Photograph showing a museum staff member leading a sensory tour of the dinosaur babies exhibition.

Museum staff leading the sensory tour of the Dinosaur Babies exhibition

Once we finished the story (and our ears stopped ringing), we paused for tea and cake before venturing out into the galleries. Heading straight to the Dinosaur Babies exhibition, we were joined by museum staff who gave a special sensory guided tour. As the exhibition is full of touchable dinosaur bones and eggs (both replica and real), it made for the perfect tour. Visitors even got to compare an Apatosaurus leg bone with a cow's, and listen to the scary roars of the animatronic dinosaur!   

Photograph of children and museum staff playing in the dinosaur dig pit in the dinosaur babies exhibition

Everyone loved the dig pit!

After the tour, we visited the activity area at the back of the exhibition. There, the children made dinosaur artworks, completed a jigsaw and even dressed up as a T. rex! Finally, everyone got the chance to become a palaeontologist and explore the dig pit. One young visitor even proclaimed, "I wish we could all live in the museum so we could play every day!"

We're still learning about events like this, but thanks to everyone at Guide Dogs Cymru, the day ran very smoothly. We're hoping to do more family days in the future, so if anyone has any ideas, or would like to take part, please get in touch! If you’re unfamiliar with our work to make our museums more accessible, find more information on the blog. There are posts on staff training, work with our youth forum, and of course our friends Arnie and Uri, the blogging guide dogs.


The programme of learning activities for Dinosaur Babies is generously supported by Western Power Distribution.

 

Local shops in the St.Fagans area are probably wondering why their stock of swedes have been running so low lately!  Before the pumpkin, made popular by the American love of the festival, we had the humble swede. Although smaller, with its gnarled appearance and hairy roots, it did the job well and was traditionally carved and used as a lantern just like a pumpkin today.
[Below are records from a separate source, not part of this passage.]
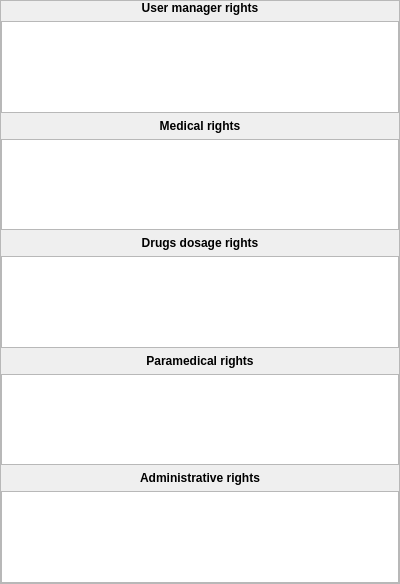
Above: plugins/usermanagerplugin/widgets/userviewer_medicalrights.ui from FreeHealth/freehealth before the change. Below: the same form after it.
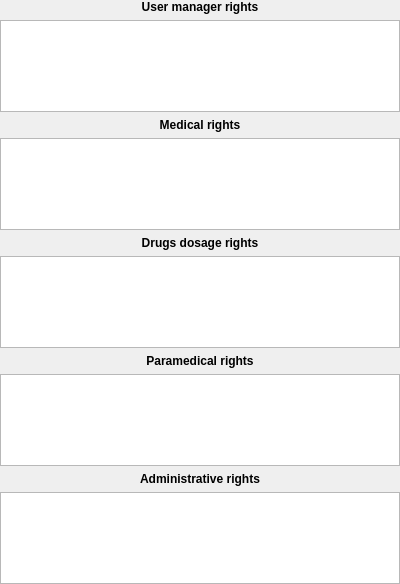
That is the form after the change. Custom widgets are drawn as their Qt base class.

The edit to the form file:
```diff
--- a/plugins/usermanagerplugin/widgets/userviewer_medicalrights.ui
+++ b/plugins/usermanagerplugin/widgets/userviewer_medicalrights.ui
@@ -18,24 +18,6 @@
     <number>0</number>
    </property>
    <item row="0" column="0">
-    <widget class="QScrollArea" name="scrollArea">
-     <property name="widgetResizable">
-      <bool>true</bool>
-     </property>
-     <widget class="QWidget" name="scrollAreaWidgetContents">
-      <property name="geometry">
-       <rect>
-        <x>0</x>
-        <y>0</y>
-        <width>398</width>
-        <height>582</height>
-       </rect>
-      </property>
-      <layout class="QGridLayout" name="gridLayout_2">
-       <property name="margin">
-        <number>0</number>
-       </property>
-       <item row="0" column="0">
         <widget class="QLabel" name="label_25">
          <property name="font">
           <font>
@@ -129,10 +111,6 @@
        </item>
        <item row="9" column="0">
         <widget class="UserPlugin::Internal::UserRightsWidget" name="administrativeRightsWidget"/>
-       </item>
-      </layout>
-     </widget>
-    </widget>
    </item>
   </layout>
  </widget>
```
Lines whose indentation alone changed are shown as unchanged.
The flesh of a swede is harder than a pumpkin so a bit more effort had to be put into removing it. After a little experimentation, the kitchen utensil of choice turned out to be the apple corer.   A scary face could then be easily carved with a knife.
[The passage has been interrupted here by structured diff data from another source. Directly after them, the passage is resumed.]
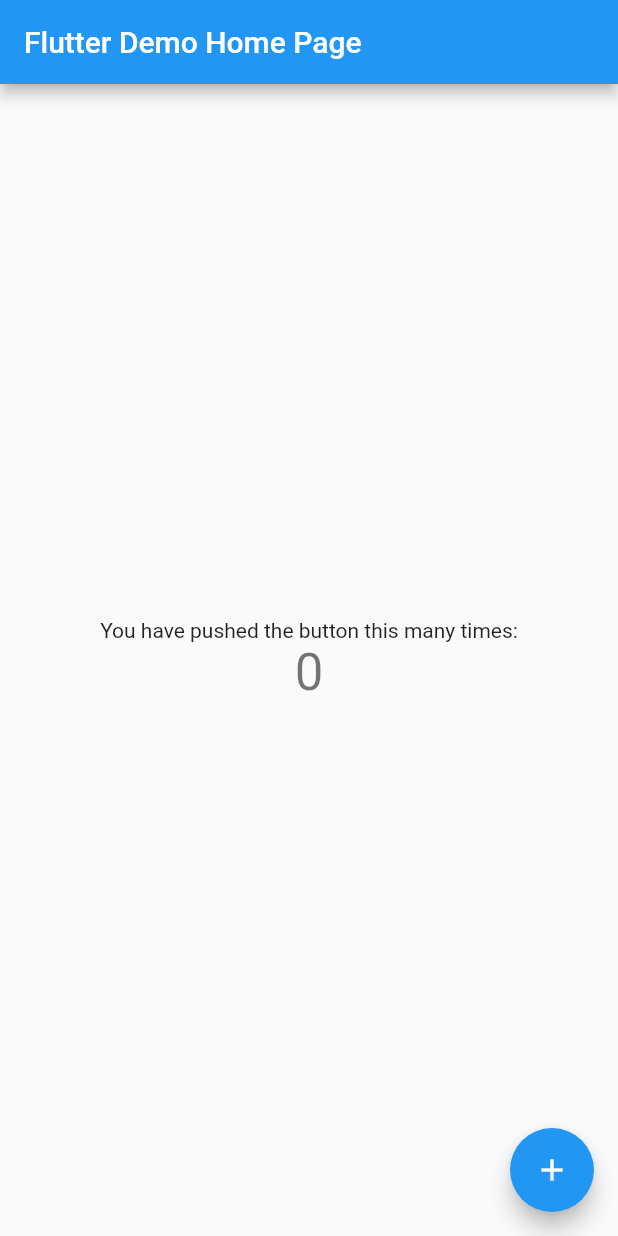
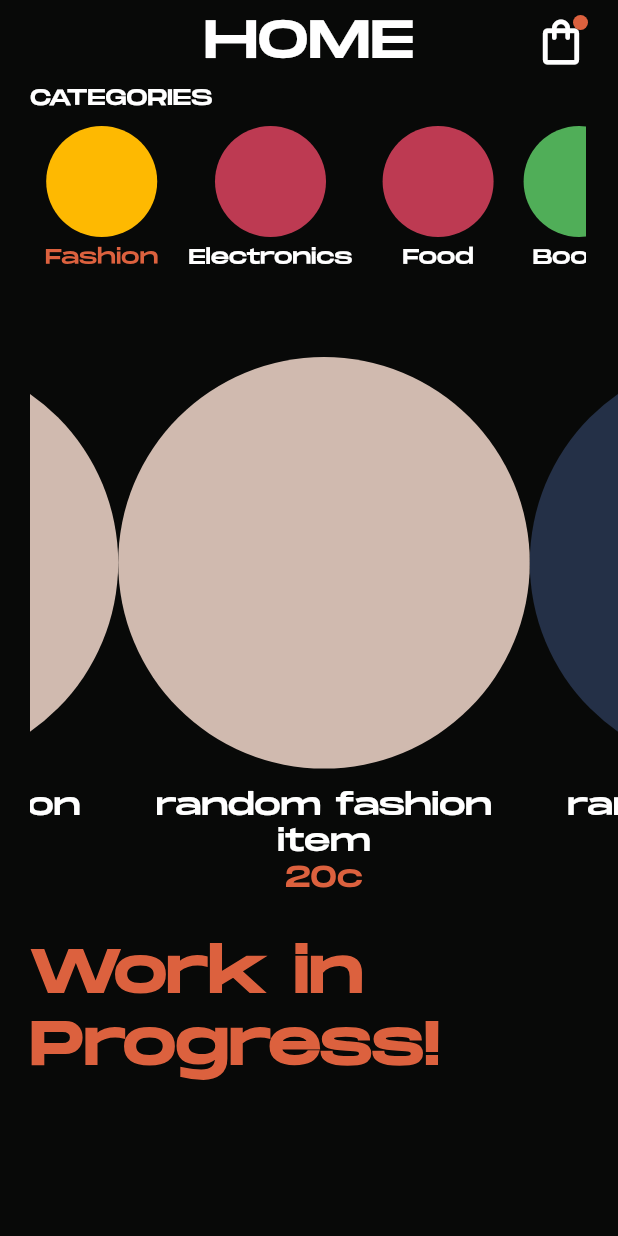
Before and after one commit to nignig0/Peer-to-peer-business-directory-mobile-app, a Flutter app: the screen it shows after launch, on a phone screen of 412 x 824 dp. Run offline on Flutter 3.47's test engine with Material 2 defaults, Android fonts, the phone set to English and light mode, and no system bars; drawn by our look-alikes of carousel_slider.

Commit message:
home page - added monument extended font - created the app bar - created the models - created the carousel

```diff
--- a/app/lib/main.dart
+++ b/app/lib/main.dart
@@ -1,3 +1,4 @@
+import 'package:app/screens/homescreen.dart';
 import 'package:flutter/material.dart';
 
 void main() {
@@ -10,106 +11,15 @@ class MyApp extends StatelessWidget {
   // This widget is the root of your application.
   @override
   Widget build(BuildContext context) {
-    return MaterialApp(
-      title: 'Flutter Demo',
+    return  MaterialApp(
+      debugShowCheckedModeBanner: false,
+      title: 'Peer to Peer business directory app',
       theme: ThemeData(
-        // This is the theme of your application.
-        //
-        // Try running your application with "flutter run". You'll see the
-        // application has a blue toolbar. Then, without quitting the app, try
-        // changing the primarySwatch below to Colors.green and then invoke
-        // "hot reload" (press "r" in the console where you ran "flutter run",
-        // or simply save your changes to "hot reload" in a Flutter IDE).
-        // Notice that the counter didn't reset back to zero; the application
-        // is not restarted.
-        primarySwatch: Colors.blue,
+        backgroundColor: const Color(0xFF080908),
+        primaryColor: const Color(0xFFdc613e),
+        fontFamily: 'MonumentExtended'
       ),
-      home: const MyHomePage(title: 'Flutter Demo Home Page'),
+      home: HomeScreen()
     );
   }
 }
-
-class MyHomePage extends StatefulWidget {
-  const MyHomePage({Key? key, required this.title}) : super(key: key);
-
-  // This widget is the home page of your application. It is stateful, meaning
-  // that it has a State object (defined below) that contains fields that affect
-  // how it looks.
-
-  // This class is the configuration for the state. It holds the values (in this
-  // case the title) provided by the parent (in this case the App widget) and
-  // used by the build method of the State. Fields in a Widget subclass are
-  // always marked "final".
-
-  final String title;
-
-  @override
-  State<MyHomePage> createState() => _MyHomePageState();
-}
-
-class _MyHomePageState extends State<MyHomePage> {
-  int _counter = 0;
-
-  void _incrementCounter() {
-    setState(() {
-      // This call to setState tells the Flutter framework that something has
-      // changed in this State, which causes it to rerun the build method below
-      // so that the display can reflect the updated values. If we changed
-      // _counter without calling setState(), then the build method would not be
-      // called again, and so nothing would appear to happen.
-      _counter++;
-    });
-  }
-
-  @override
-  Widget build(BuildContext context) {
-    // This method is rerun every time setState is called, for instance as done
-    // by the _incrementCounter method above.
-    //
-    // The Flutter framework has been optimized to make rerunning build methods
-    // fast, so that you can just rebuild anything that needs updating rather
-    // than having to individually change instances of widgets.
-    return Scaffold(
-      appBar: AppBar(
-        // Here we take the value from the MyHomePage object that was created by
-        // the App.build method, and use it to set our appbar title.
-        title: Text(widget.title),
-      ),
-      body: Center(
-        // Center is a layout widget. It takes a single child and positions it
-        // in the middle of the parent.
-        child: Column(
-          // Column is also a layout widget. It takes a list of children and
-          // arranges them vertically. By default, it sizes itself to fit its
-          // children horizontally, and tries to be as tall as its parent.
-          //
-          // Invoke "debug painting" (press "p" in the console, choose the
-          // "Toggle Debug Paint" action from the Flutter Inspector in Android
-          // Studio, or the "Toggle Debug Paint" command in Visual Studio Code)
-          // to see the wireframe for each widget.
-          //
-          // Column has various properties to control how it sizes itself and
-          // how it positions its children. Here we use mainAxisAlignment to
-          // center the children vertically; the main axis here is the vertical
-          // axis because Columns are vertical (the cross axis would be
-          // horizontal).
-          mainAxisAlignment: MainAxisAlignment.center,
-          children: <Widget>[
-            const Text(
-              'You have pushed the button this many times:',
-            ),
-            Text(
-              '$_counter',
-              style: Theme.of(context).textTheme.headline4,
-            ),
-          ],
-        ),
-      ),
-      floatingActionButton: FloatingActionButton(
-        onPressed: _incrementCounter,
-        tooltip: 'Increment',
-        child: const Icon(Icons.add),
-      ), // This trailing comma makes auto-formatting nicer for build methods.
-    );
-  }
-}
--- /dev/null
+++ b/app/lib/models/index.dart
@@ -0,0 +1,42 @@
+import 'dart:math';
+
+import 'package:flutter/material.dart';
+
+final rand = Random();
+class Item{
+  String name;
+  int price;
+  Color color; //to replace pictures
+  Item({required this.name, required this.price, required this.color});
+}
+
+class Category {
+  String name;
+  List <Item> itemList;
+
+  Category({
+    required this.name,
+    required this.itemList,
+  });
+
+}
+
+List <Item> foodItems = List.generate(10, (index) => Item(name:'random food item', price: 10, color: itemColor[rand.nextInt(4)]));
+List <Item> fashionItems = List.generate(10, (index) => Item(name:'random fashion item', price: 20, color: itemColor[rand.nextInt(4)]));
+List <Item> electronicItems = List.generate(10, (index) => Item(name:'random electronic item', price: 30, color: itemColor[rand.nextInt(4)]));
+List <Item> bookItems = List.generate(10, (index) => Item(name:'random book item', price: 10, color: itemColor[rand.nextInt(4)]));
+
+ List <Color> itemColor = const [
+  Color(0xFFd0baaf),
+  Color(0xFF243047),
+  Color(0xFF125e5a),
+  Color(0xFF767c84)
+
+ ];
+
+List <Category> categories = [
+  Category(name: 'Fashion', itemList: fashionItems),
+  Category(name: 'Electronics', itemList: electronicItems),
+  Category(name: 'Food', itemList: foodItems),
+  Category(name: 'Books', itemList: bookItems),
+];
--- /dev/null
+++ b/app/lib/screens/homescreen.dart
@@ -0,0 +1,127 @@
+import 'dart:math';
+
+import 'package:app/models/index.dart';
+import 'package:app/utils.dart';
+import 'package:app/widgets/appBar.dart';
+import 'package:carousel_slider/carousel_slider.dart';
+import 'package:flutter/material.dart';
+import 'package:flutter/src/foundation/key.dart';
+import 'package:flutter/src/widgets/framework.dart';
+
+class HomeScreen extends StatefulWidget {
+  const HomeScreen({Key? key}) : super(key: key);
+
+  @override
+  State<HomeScreen> createState() => _HomeScreenState();
+}
+
+class _HomeScreenState extends State<HomeScreen> {
+  final rand = Random();
+  late List<Item> items;
+  int selectedIndex = 0;
+
+  @override
+  void initState() {
+    super.initState();
+    items = categories[0].itemList;
+    setState((){});
+  }
+  @override
+  Widget build(BuildContext context) {
+    return Scaffold(
+      backgroundColor: Theme.of(context).backgroundColor,
+      appBar: GenericAppBar(pageName: 'HOME', isHomePage: true),
+      body: Padding(
+        padding: const EdgeInsets.only(left: 20),
+        child: Column(
+          crossAxisAlignment: CrossAxisAlignment.start,
+          children: [
+            const Text('CATEGORIES',
+            style: TextStyle(
+              color: Colors.white,
+              fontSize: 15,
+            ),),
+
+            const SizedBox(height: 10),
+
+            SizedBox(
+              width: MediaQuery.of(context).size.width * 0.9,
+              height: 100,
+              child: ListView.builder(
+                itemCount: categories.length,
+                shrinkWrap: true,
+                scrollDirection: Axis.horizontal,
+                itemBuilder: (context, index){
+                  return GestureDetector(
+                    onTap: (){
+                      setState(() {
+                        items = categories[index].itemList;
+                        selectedIndex = index;
+                      });
+                    },
+                    child: Padding(
+                      padding: const EdgeInsets.only(left: 10, right: 10),
+                      child: Column(
+                        children: [
+                          CircleAvatar(
+                            backgroundColor: colors[rand.nextInt(3)],
+                            radius: 37,
+                          ),
+                          const SizedBox(height: 5),
+                          Text(categories[index].name, style: TextStyle(
+                            color: (selectedIndex == index) ? Theme.of(context).primaryColor : Colors.white
+                            ),)
+                        ],
+                      ),
+                    ),
+                  );
+                },
+              ),
+            ),
+
+            SizedBox(height: MediaQuery.of(context).size.height * 0.05,),
+
+            CarouselSlider.builder(itemCount: items.length,
+             itemBuilder: (context, index, pageViewIndex){
+              return Column(
+                children: [
+                  CircleAvatar(
+                    radius: 150,
+                    backgroundColor: items[index].color,
+                  ),
+                  Text(items[index].name, textAlign: TextAlign.center,
+                  style: const TextStyle(
+                    color: Colors.white,
+                    fontSize: 20,
+                  )),
+                  Text('${items[index].price}c', textAlign: TextAlign.center,
+                  style: TextStyle(
+                    color: Theme.of(context).primaryColor,
+                    fontSize: 20,
+                  ))
+                ],
+              );
+             },
+            options: CarouselOptions(
+              autoPlay: true,
+              autoPlayInterval: const Duration(seconds: 5),
+              height: 400,
+              viewportFraction: 0.7,
+              initialPage:  0,
+            )),
+
+
+            Center(
+              child: Text('Work in Progress!',
+              style: TextStyle(
+                color: Theme.of(context).primaryColor,
+                fontWeight: FontWeight.bold,
+                fontSize: 40
+              ))
+            ),
+          ],
+        ),
+      ),
+    );
+  }
+}
--- /dev/null
+++ b/app/lib/utils.dart
@@ -0,0 +1,7 @@
+import 'package:flutter/cupertino.dart';
+
+List<Color> colors = const [
+  Color(0xFF50ae58),
+  Color(0xFFfeb901),
+  Color(0xFFbd3a52)
+];
--- /dev/null
+++ b/app/lib/widgets/appBar.dart
@@ -0,0 +1,48 @@
+import 'package:flutter/material.dart';
+
+class GenericAppBar extends StatelessWidget implements PreferredSizeWidget{
+  GenericAppBar({
+  required this.pageName,
+  required this.isHomePage
+   });
+  String pageName;
+  bool isHomePage;
+
+  @override
+  Widget build(BuildContext context) {
+    return AppBar(
+      backgroundColor: Colors.transparent,
+      elevation: 0.0,
+      title: Text(pageName,
+      style: const TextStyle(
+        color: Colors.white,
+        fontSize: 36
+      ),),
+      centerTitle: true,
+      actions: [
+        Padding(
+          padding: const EdgeInsets.only(top: 10, right: 20),
+          child: Stack(
+            fit: StackFit.loose,
+            alignment: Alignment.topRight,
+            children: [
+              const Icon(Icons.shopping_bag_outlined, size: 36),
+              Positioned(child: Container(
+                height: 10,
+                width: 10,
+                decoration: BoxDecoration(
+                  shape: BoxShape.circle,
+                  color: Theme.of(context).primaryColor,
+                ),
+              ))
+            ],
+          ),
+        )
+      ],
+    );
+  }
+
+  @override
+  // TODO: implement preferredSize
+  Size get preferredSize => const Size.fromHeight(kToolbarHeight);
+}
```
Also changed, not shown: app/pubspec.yaml (+6 -12 lines), app/assets/fonts/MonumentExtended-Regular.otf (added), app/pubspec.lock.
What to do with all that swede! Traditionally it would have been thrown into the cooking pot, but an alternative recipe comes from Poland.  A swede tastes like radish when eaten raw. Sliced very thinly, seasoned with salt and pepper then mixed with chopped spring onion, parsley and a drop of olive oil, it makes a very light and refreshing salad. A phrase I've never applied to a swede before!
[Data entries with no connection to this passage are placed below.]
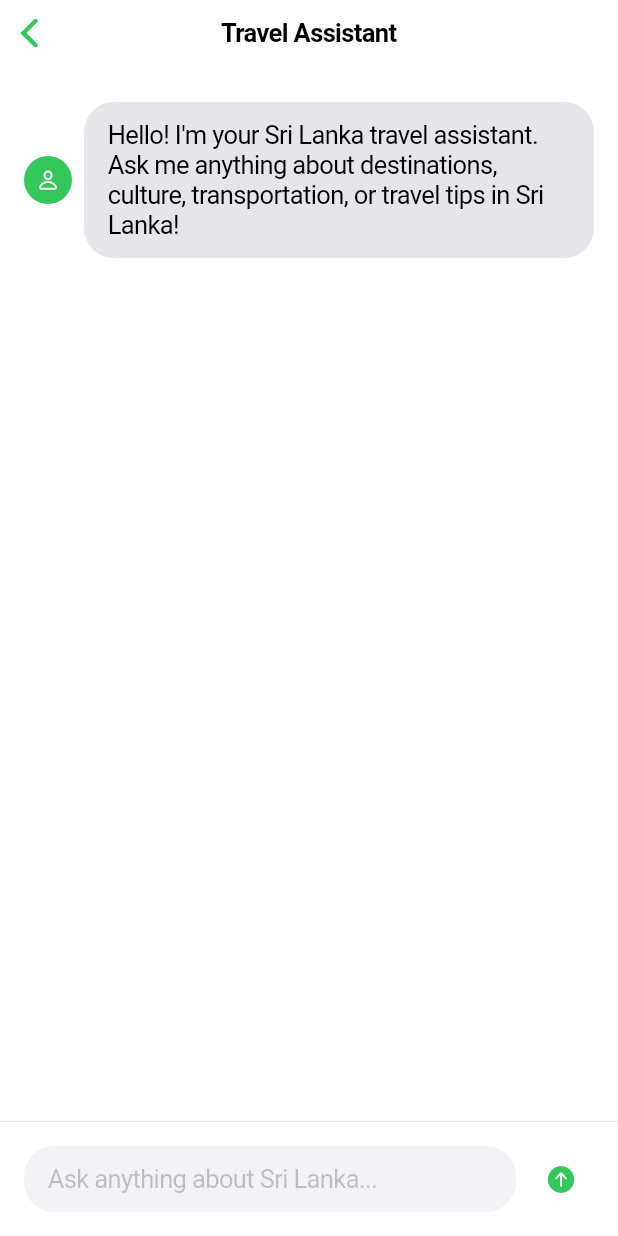
After one commit to EnoshPerera/CeylonSphere, a Flutter app: the TravelChatbotScreen screen opened directly, on a phone screen of 412 x 824 dp. The commit adds this screen. Run offline on Flutter 3.47's test engine with Material 3 defaults, Android fonts, the phone set to English and light mode, and no system bars; our stand-ins replace geolocator, google_maps_flutter; missing offline and left inert: arkit_plugin.

Commit message:
Fixed some issues

```diff
--- /dev/null
+++ b/lib/chatbot/travel_chatbot_screen.dart
@@ -0,0 +1,262 @@
+import 'dart:convert';
+import 'package:flutter/cupertino.dart';
+import 'package:http/http.dart' as http;
+import '../config/api_config.dart';
+
+class TravelChatbotScreen extends StatefulWidget {
+  const TravelChatbotScreen({super.key});
+
+  @override
+  State<TravelChatbotScreen> createState() => _TravelChatbotScreenState();
+}
+
+class _TravelChatbotScreenState extends State<TravelChatbotScreen> {
+  final TextEditingController _messageController = TextEditingController();
+  final List<ChatMessage> _messages = [];
+  bool _isLoading = false;
+  final String _apiKey = ApiConfig.openAiApiKey;
+
+  @override
+  void initState() {
+    super.initState();
+    _messages.add(ChatMessage(
+      text:
+          'Hello! I\'m your Sri Lanka travel assistant. Ask me anything about destinations, culture, transportation, or travel tips in Sri Lanka!',
+      isUser: false,
+    ));
+  }
+
+  @override
+  void dispose() {
+    _messageController.dispose();
+    super.dispose();
+  }
+
+  Future<void> _sendMessage(String message) async {
+    if (message.trim().isEmpty) return;
+
+    setState(() {
+      _messages.add(ChatMessage(
+        text: message,
+        isUser: true,
+      ));
+      _isLoading = true;
+    });
+
+    _messageController.clear();
+
+    try {
+      print('Sending request to API...');
+      final response = await http.post(
+        Uri.parse('https://api.openai.com/v1/chat/completions'),
+        headers: {
+          'Content-Type': 'application/json',
+          'Authorization': 'Bearer $_apiKey',
+        },
+        body: jsonEncode({
+          'model': 'gpt-3.5-turbo',
+          'messages': [
+            {
+              'role': 'system',
+              'content':
+                  'You are a knowledgeable travel assistant specializing in Sri Lanka tourism. Provide helpful, accurate, and concise information about destinations, culture, customs, transportation, and travel tips in Sri Lanka.',
+            },
+            {
+              'role': 'user',
+              'content': message,
+            }
+          ],
+          'temperature': 0.7,
+          'max_tokens': 500,
+        }),
+      );
+
+      print('Response status code: ${response.statusCode}');
+      print('Response body: ${response.body}');
+
+      if (response.statusCode == 200) {
+        final data = jsonDecode(response.body);
+        final botResponse = data['choices'][0]['message']['content'];
+        setState(() {
+          _messages.add(ChatMessage(
+            text: botResponse,
+            isUser: false,
+          ));
+          _isLoading = false;
+        });
+      } else {
+        final errorData = jsonDecode(response.body);
+        setState(() {
+          _messages.add(ChatMessage(
+            text:
+                'Error: ${errorData['error']['message'] ?? 'Unknown error occurred'}',
+            isUser: false,
+          ));
+          _isLoading = false;
+        });
+      }
+    } catch (e) {
+      print('Error during API call: $e');
+      setState(() {
+        _messages.add(ChatMessage(
+          text:
+              'Sorry, I encountered an error: ${e.toString()}. Please try again.',
+          isUser: false,
+        ));
+        _isLoading = false;
+      });
+    }
+  }
+
+  @override
+  Widget build(BuildContext context) {
+    return CupertinoPageScaffold(
+      navigationBar: const CupertinoNavigationBar(
+        middle: Text('Travel Assistant'),
+      ),
+      child: SafeArea(
+        child: Column(
+          children: [
+            Expanded(
+              child: ListView.builder(
+                padding: const EdgeInsets.all(16),
+                itemCount: _messages.length,
+                itemBuilder: (context, index) {
+                  final message = _messages[index];
+                  return ChatBubble(
+                    message: message.text,
+                    isUser: message.isUser,
+                  );
+                },
+              ),
+            ),
+            if (_isLoading)
+              const Padding(
+                padding: EdgeInsets.all(8.0),
+                child: CupertinoActivityIndicator(),
+              ),
+            Container(
+              padding: const EdgeInsets.all(16),
+              decoration: BoxDecoration(
+                color: CupertinoColors.systemBackground,
+                border: Border(
+                  top: BorderSide(
+                    color: CupertinoColors.systemGrey.withOpacity(0.2),
+                  ),
+                ),
+              ),
+              child: Row(
+                children: [
+                  Expanded(
+                    child: CupertinoTextField(
+                      controller: _messageController,
+                      placeholder: 'Ask anything about Sri Lanka...',
+                      padding: const EdgeInsets.symmetric(
+                        horizontal: 16,
+                        vertical: 12,
+                      ),
+                      decoration: BoxDecoration(
+                        color: CupertinoColors.systemGrey6,
+                        borderRadius: BorderRadius.circular(20),
+                      ),
+                    ),
+                  ),
+                  const SizedBox(width: 8),
+                  CupertinoButton(
+                    padding: EdgeInsets.zero,
+                    child: const Icon(CupertinoIcons.arrow_up_circle_fill),
+                    onPressed: () {
+                      _sendMessage(_messageController.text);
+                    },
+                  ),
+                ],
+              ),
+            ),
+          ],
+        ),
+      ),
+    );
+  }
+}
+
+class ChatMessage {
+  final String text;
+  final bool isUser;
+
+  ChatMessage({
+    required this.text,
+    required this.isUser,
+  });
+}
+
+class ChatBubble extends StatelessWidget {
+  final String message;
+  final bool isUser;
+
+  const ChatBubble({
+    super.key,
+    required this.message,
+    required this.isUser,
+  });
+
+  @override
+  Widget build(BuildContext context) {
+    return Padding(
+      padding: const EdgeInsets.symmetric(vertical: 8.0),
+      child: Row(
+        mainAxisAlignment:
+            isUser ? MainAxisAlignment.end : MainAxisAlignment.start,
+        children: [
+          if (!isUser)
+            Container(
+              margin: const EdgeInsets.only(right: 8),
+              padding: const EdgeInsets.all(8),
+              decoration: const BoxDecoration(
+                color: CupertinoColors.activeGreen,
+                shape: BoxShape.circle,
+              ),
+              child: const Icon(
+                CupertinoIcons.person,
+                color: CupertinoColors.white,
+                size: 16,
+              ),
+            ),
+          Flexible(
+            child: Container(
+              padding: const EdgeInsets.symmetric(
+                horizontal: 16,
+                vertical: 12,
+              ),
+              decoration: BoxDecoration(
+                color: isUser
+                    ? CupertinoColors.activeBlue
+                    : CupertinoColors.systemGrey5,
+                borderRadius: BorderRadius.circular(20),
+              ),
+              child: Text(
+                message,
+                style: TextStyle(
+                  color: isUser ? CupertinoColors.white : CupertinoColors.black,
+                ),
+              ),
+            ),
+          ),
+          if (isUser)
+            Container(
+              margin: const EdgeInsets.only(left: 8),
+              padding: const EdgeInsets.all(8),
+              decoration: const BoxDecoration(
+                color: CupertinoColors.activeBlue,
+                shape: BoxShape.circle,
+              ),
+              child: const Icon(
+                CupertinoIcons.person,
+                color: CupertinoColors.white,
+                size: 16,
+              ),
+            ),
+        ],
+      ),
+    );
+  }
+}
--- /dev/null
+++ b/lib/config/api_config.dart
@@ -0,0 +1,4 @@
+class ApiConfig {
+  // Replace with your OpenAI API key
+  static const String openAiApiKey = 'YOUR_OPENAI_API_KEY';
+}
```
Also changed, not shown: lib/main.dart (+13 -0 lines), 2 other files.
A big thank you to our conservation volunteers who worked so hard to recreate our traditional Jack O’ Lanterns. 31 were made in all, so if you're coming along to our spooktacular Halloween festival this year, keep an eye out for them, they are likely to jump out and scare you at any time.

Happy Halloween everyone

Hello Bulb Buddies,

There isn't long to go until planting day on 20th October! Are you ready? Here are some helpful resources to prepare you for planting your bulbs and for looking after them over the coming months! These are also on the Spring Bulbs for Schools website: https://museum.wales/spring-bulbs/

These resources will help you on planting day:

  • A Letter from Professor Plant (introduction to the project)
  • Adopt your Bulb (an overview of the care your Bulbs will need)
  • Planting your Bulbs (guidelines for ensuring a fair experiment)

And these activities are fun to complete:

  • Bulb Adoption Certificate
  • Make Bulb Labels

It's important that you read these as they contain important information! For example, do you know how deep you need to plant your bulbs? Or how to label your pot so that you know where the Daffodil and Crocus are planted?

Remember to take photos of your planting day to enter the Planting Day Photo Competition!

Keep an eye on Professor Plant's Twitter page to see photos from other schools: https://twitter.com/professor_plant

Best of luck Bulb Buddies! Let us know how you get on!

Professor Plant & Baby Bulb